━━━ DATA FOR THIS EXERCISE ━━━

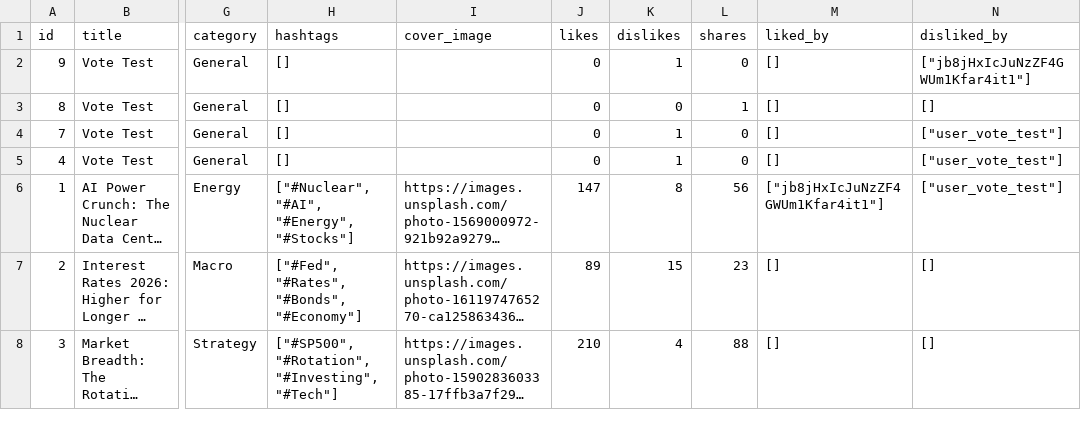
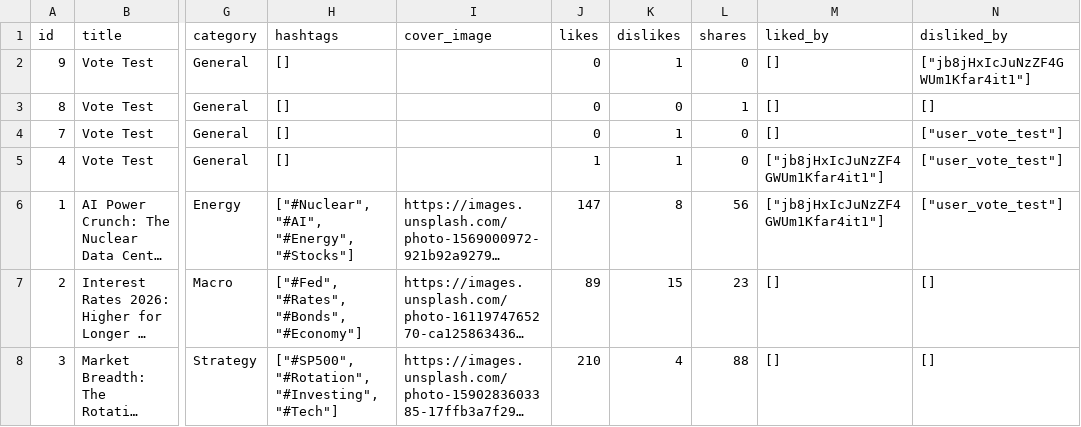
Before and after one commit to Market-Insights-Center/SkyNet, a CSV file: backend/data/articles.csv, drawn as a sheet; only a part is shown, gaps mark what is left out; long unchanged cells end in …; the diff names each change by its address in the sheet, - before the commit and + after, or states it on an @@ line.

```diff
--- a/backend/data/articles.csv
+++ b/backend/data/articles.csv
-J5 (likes): 0
+J5 (likes): 1
-M5 (liked_by): []
+M5 (liked_by): ["jb8jHxIcJuNzZF4GWUm1Kfar4it1"]
```
Also changed, not shown: backend/cultivate_initial_metrics.csv, backend/data/ideas.csv, 14 other files.
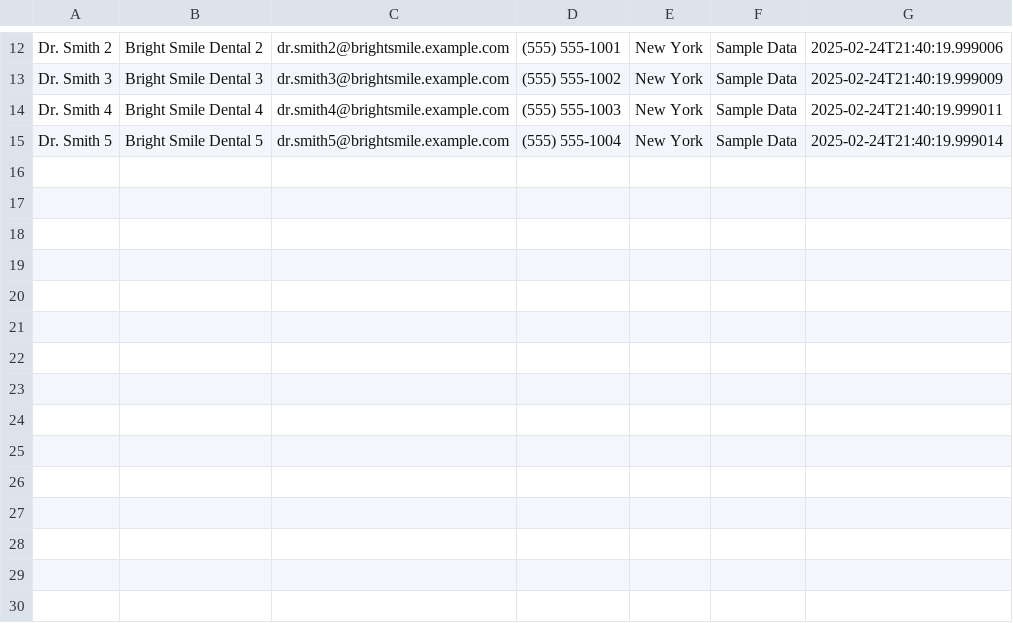
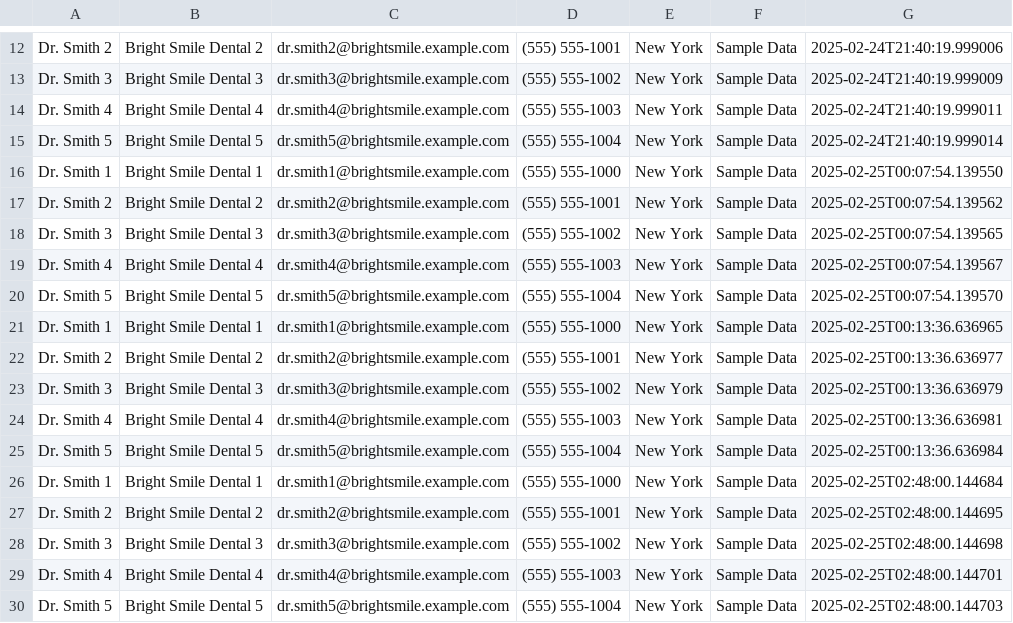
Before and after one commit to tacari/leadgen, a CSV file: output/dentist_leads.csv, drawn as a sheet; only a part is shown, gaps mark what is left out; the diff names each change by its address in the sheet, - before the commit and + after, or states it on an @@ line.

```diff
--- a/output/dentist_leads.csv
+++ b/output/dentist_leads.csv
+row 16: Dr. Smith 1 | Bright Smile Dental 1 | dr.smith1@brightsmile.example.com | (555) 555-1000 | New York | Sample Data | 2025-02-25T00:07:54.139550
+row 17: Dr. Smith 2 | Bright Smile Dental 2 | dr.smith2@brightsmile.example.com | (555) 555-1001 | New York | Sample Data | 2025-02-25T00:07:54.139562
+row 18: Dr. Smith 3 | Bright Smile Dental 3 | dr.smith3@brightsmile.example.com | (555) 555-1002 | New York | Sample Data | 2025-02-25T00:07:54.139565
+row 19: Dr. Smith 4 | Bright Smile Dental 4 | dr.smith4@brightsmile.example.com | (555) 555-1003 | New York | Sample Data | 2025-02-25T00:07:54.139567
+row 20: Dr. Smith 5 | Bright Smile Dental 5 | dr.smith5@brightsmile.example.com | (555) 555-1004 | New York | Sample Data | 2025-02-25T00:07:54.139570
+row 21: Dr. Smith 1 | Bright Smile Dental 1 | dr.smith1@brightsmile.example.com | (555) 555-1000 | New York | Sample Data | 2025-02-25T00:13:36.636965
+row 22: Dr. Smith 2 | Bright Smile Dental 2 | dr.smith2@brightsmile.example.com | (555) 555-1001 | New York | Sample Data | 2025-02-25T00:13:36.636977
+row 23: Dr. Smith 3 | Bright Smile Dental 3 | dr.smith3@brightsmile.example.com | (555) 555-1002 | New York | Sample Data | 2025-02-25T00:13:36.636979
+row 24: Dr. Smith 4 | Bright Smile Dental 4 | dr.smith4@brightsmile.example.com | (555) 555-1003 | New York | Sample Data | 2025-02-25T00:13:36.636981
+row 25: Dr. Smith 5 | Bright Smile Dental 5 | dr.smith5@brightsmile.example.com | (555) 555-1004 | New York | Sample Data | 2025-02-25T00:13:36.636984
+row 26: Dr. Smith 1 | Bright Smile Dental 1 | dr.smith1@brightsmile.example.com | (555) 555-1000 | New York | Sample Data | 2025-02-25T02:48:00.144684
+row 27: Dr. Smith 2 | Bright Smile Dental 2 | dr.smith2@brightsmile.example.com | (555) 555-1001 | New York | Sample Data | 2025-02-25T02:48:00.144695
+row 28: Dr. Smith 3 | Bright Smile Dental 3 | dr.smith3@brightsmile.example.com | (555) 555-1002 | New York | Sample Data | 2025-02-25T02:48:00.144698
+row 29: Dr. Smith 4 | Bright Smile Dental 4 | dr.smith4@brightsmile.example.com | (555) 555-1003 | New York | Sample Data | 2025-02-25T02:48:00.144701
+row 30: Dr. Smith 5 | Bright Smile Dental 5 | dr.smith5@brightsmile.example.com | (555) 555-1004 | New York | Sample Data | 2025-02-25T02:48:00.144703
```
Also changed, not shown: 12 other files.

━━━

# WORK INSTRUCTION
From the records above, pull out every line containing the word "backend".

# PROBLEM SOLUTION
Before and after one commit to Market-Insights-Center/SkyNet, a CSV file: backend/data/articles.csv, drawn as a sheet; only a part is shown, gaps mark what is left out; long unchanged cells end in …; the diff names each change by its address in the sheet, - before the commit and + after, or states it on an @@ line.
--- a/backend/data/articles.csv
+++ b/backend/data/articles.csv
Also changed, not shown: backend/cultivate_initial_metrics.csv, backend/data/ideas.csv, 14 other files.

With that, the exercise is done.